"Social media channels are today vital to Israeli public relations, government transparency and keeping the public informed," the prime minster's bureau said in a statement.

The Internet and especially online social networks have in recent years become an integral part of the political game, especially since the 2008 Presidential elections in the United States. Barack Obama gained wide popular support not only because his predecessor George Bush left the U.S. in a quagmire, but also due to a successful Internet campaign and social networking. The online campaign reached millions nationwide, conveying to them that Obama belongs to the Internet generation.

In fact Obama was so addicted to the Internet that he found it difficult to break away from his Blackberry after his election. After his triumph, numerous politicians worldwide, including Netanyahu, followed him into the Internet arena.

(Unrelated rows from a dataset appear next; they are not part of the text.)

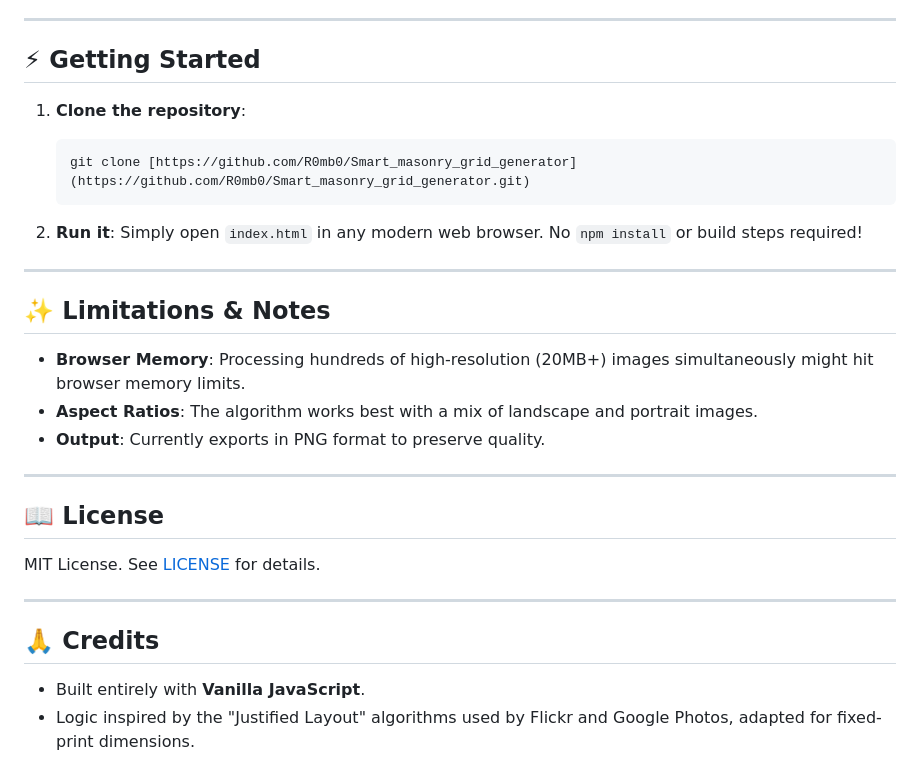
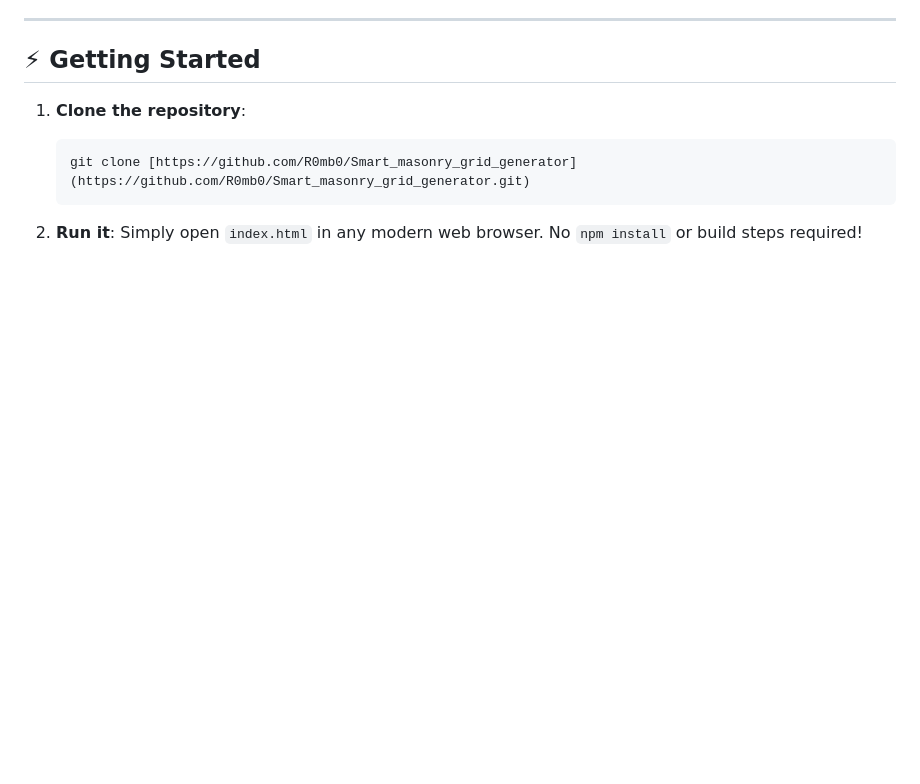
Before and after one commit to R0mb0/Smart_masonry_grid_generator, a Markdown page: README.md, the part around the change. Rendered like a GitHub page; blank space fills up the shorter version.

```diff
--- a/README.md
+++ b/README.md
@@ -82,24 +82,3 @@ If you try to print a standard masonry layout on an A4 sheet, you often get:
 
 2. **Run it**:
 Simply open `index.html` in any modern web browser. No `npm install` or build steps required!
-
----
-
-## ✨ Limitations & Notes
-
-* **Browser Memory**: Processing hundreds of high-resolution (20MB+) images simultaneously might hit browser memory limits.
-* **Aspect Ratios**: The algorithm works best with a mix of landscape and portrait images.
-* **Output**: Currently exports in PNG format to preserve quality.
-
----
-
-## 📖 License
-
-MIT License. See [LICENSE](https://www.google.com/search?q=LICENSE) for details.
-
----
-
-## 🙏 Credits
-
-* Built entirely with **Vanilla JavaScript**.
-* Logic inspired by the "Justified Layout" algorithms used by Flickr and Google Photos, adapted for fixed-print dimensions.
```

Netanyahu has already opened online network accounts in the past. He launched a Twitter account as part of his election campaign and his aides continue to update it. However, his Facebook page has been deleted for some reason.

Regrettably, Netanyahu's tweets consist of brief, uninteresting announcements. Most of them refer visitors to non-existing pages in the non-existent Facebook account.

The aims the prime minister listed - transparency, public relations and public information - may be commendable, but from the little seen so far, his office's new networks fall far short of achieving them. More importantly, the new services have not been made interactive and do not engage with surfers.

Netanyahu's current Facebook page consists of a series of press releases, in contrast to the deleted one which had evoked responses, at least after the Gaza-bound aid flotilla events.

Quite a few Israeli politicians and organizations understand that the Internet medium, unlike traditional communication channels, requires engagement with surfers. The Foreign Ministry's Twitter account, for example, has won considerable praise for its activity. It responds to surfers' comments from overseas, presenting the Israeli point of view.

A peek into MK Ahmed Tibi's (United Arab List ) tweets, which he maintains himself, shows brief comments on burning issues and referrals to articles. No less important - it has answers to surfers' questions.

The Hebrew website www.shituf.gov.il, intended to receive the public's responses to various cabinet issues, was recently constructed at the initiative of MK Michael Eitan (Likud ), the minister in charge of liaison with the public.

As for transparency, MK Shelly Yachimovich (Labor ) has twice published on her website the Economics Arrangements Law, enabling the public to study it before the Knesset votes on it.

The Open Knesset (www.oknesset.org ) site, opened in the past year by Hamakor: Israeli Society for Free Software and Open-Source Code, is intended to enable surfers to read bills, see how each MK voted and read Knesset committees' protocols.